**ACTION ITEM:**
Return all lines from the listing below that include the word "Rust".

**EXCERPTED RECORDS:**
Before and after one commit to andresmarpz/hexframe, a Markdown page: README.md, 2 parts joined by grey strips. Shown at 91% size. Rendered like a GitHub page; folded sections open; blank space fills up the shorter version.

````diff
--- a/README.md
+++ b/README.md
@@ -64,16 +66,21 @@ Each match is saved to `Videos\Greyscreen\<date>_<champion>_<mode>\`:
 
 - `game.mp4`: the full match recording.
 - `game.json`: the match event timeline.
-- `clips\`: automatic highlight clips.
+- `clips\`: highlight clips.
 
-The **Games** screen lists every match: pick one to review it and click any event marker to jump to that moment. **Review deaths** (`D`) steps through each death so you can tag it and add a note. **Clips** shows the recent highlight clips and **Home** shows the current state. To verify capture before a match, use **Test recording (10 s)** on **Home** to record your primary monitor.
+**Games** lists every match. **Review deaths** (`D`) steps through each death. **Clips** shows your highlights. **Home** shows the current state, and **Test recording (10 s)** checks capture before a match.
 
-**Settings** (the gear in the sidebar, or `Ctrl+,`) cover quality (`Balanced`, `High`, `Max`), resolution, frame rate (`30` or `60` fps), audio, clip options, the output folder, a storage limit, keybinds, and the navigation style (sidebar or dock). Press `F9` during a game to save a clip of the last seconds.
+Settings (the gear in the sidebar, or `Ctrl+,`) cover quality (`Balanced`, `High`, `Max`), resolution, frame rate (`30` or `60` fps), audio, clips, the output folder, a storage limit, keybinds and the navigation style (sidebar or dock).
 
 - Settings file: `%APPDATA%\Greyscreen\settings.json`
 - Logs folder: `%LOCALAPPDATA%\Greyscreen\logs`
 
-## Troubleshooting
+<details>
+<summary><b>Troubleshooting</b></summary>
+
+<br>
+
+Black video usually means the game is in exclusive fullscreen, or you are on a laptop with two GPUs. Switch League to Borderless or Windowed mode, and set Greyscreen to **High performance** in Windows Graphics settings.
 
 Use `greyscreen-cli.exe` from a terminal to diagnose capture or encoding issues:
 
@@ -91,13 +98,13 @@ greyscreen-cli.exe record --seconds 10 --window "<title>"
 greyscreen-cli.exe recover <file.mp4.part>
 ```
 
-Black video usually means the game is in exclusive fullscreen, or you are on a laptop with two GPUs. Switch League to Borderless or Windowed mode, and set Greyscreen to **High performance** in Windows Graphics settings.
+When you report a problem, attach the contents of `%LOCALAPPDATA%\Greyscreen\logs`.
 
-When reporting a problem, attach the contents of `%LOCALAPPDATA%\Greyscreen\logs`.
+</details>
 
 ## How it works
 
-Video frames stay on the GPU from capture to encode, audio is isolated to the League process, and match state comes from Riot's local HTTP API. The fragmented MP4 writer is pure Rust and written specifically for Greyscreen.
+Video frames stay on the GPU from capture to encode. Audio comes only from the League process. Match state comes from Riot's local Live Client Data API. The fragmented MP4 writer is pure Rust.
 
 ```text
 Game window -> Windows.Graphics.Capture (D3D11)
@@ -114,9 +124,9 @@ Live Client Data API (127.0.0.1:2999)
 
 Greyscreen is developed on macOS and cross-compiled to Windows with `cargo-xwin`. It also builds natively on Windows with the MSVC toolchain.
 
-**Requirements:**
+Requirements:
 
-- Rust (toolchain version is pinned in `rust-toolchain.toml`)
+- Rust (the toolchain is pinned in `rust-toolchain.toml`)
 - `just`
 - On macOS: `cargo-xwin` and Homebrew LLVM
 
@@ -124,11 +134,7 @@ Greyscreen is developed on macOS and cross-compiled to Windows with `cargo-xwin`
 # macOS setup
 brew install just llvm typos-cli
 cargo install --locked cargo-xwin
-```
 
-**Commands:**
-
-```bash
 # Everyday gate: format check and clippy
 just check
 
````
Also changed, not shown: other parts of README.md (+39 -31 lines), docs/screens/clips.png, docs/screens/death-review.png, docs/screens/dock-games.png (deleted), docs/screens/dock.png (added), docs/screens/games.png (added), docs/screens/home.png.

**SOLUTION TO THE EXERCISE:**
-Video frames stay on the GPU from capture to encode, audio is isolated to the League process, and match state comes from Riot's local HTTP API. The fragmented MP4 writer is pure Rust and written specifically for Greyscreen.
+Video frames stay on the GPU from capture to encode. Audio comes only from the League process. Match state comes from Riot's local Live Client Data API. The fragmented MP4 writer is pure Rust.
-- Rust (toolchain version is pinned in `rust-toolchain.toml`)
+- Rust (the toolchain is pinned in `rust-toolchain.toml`)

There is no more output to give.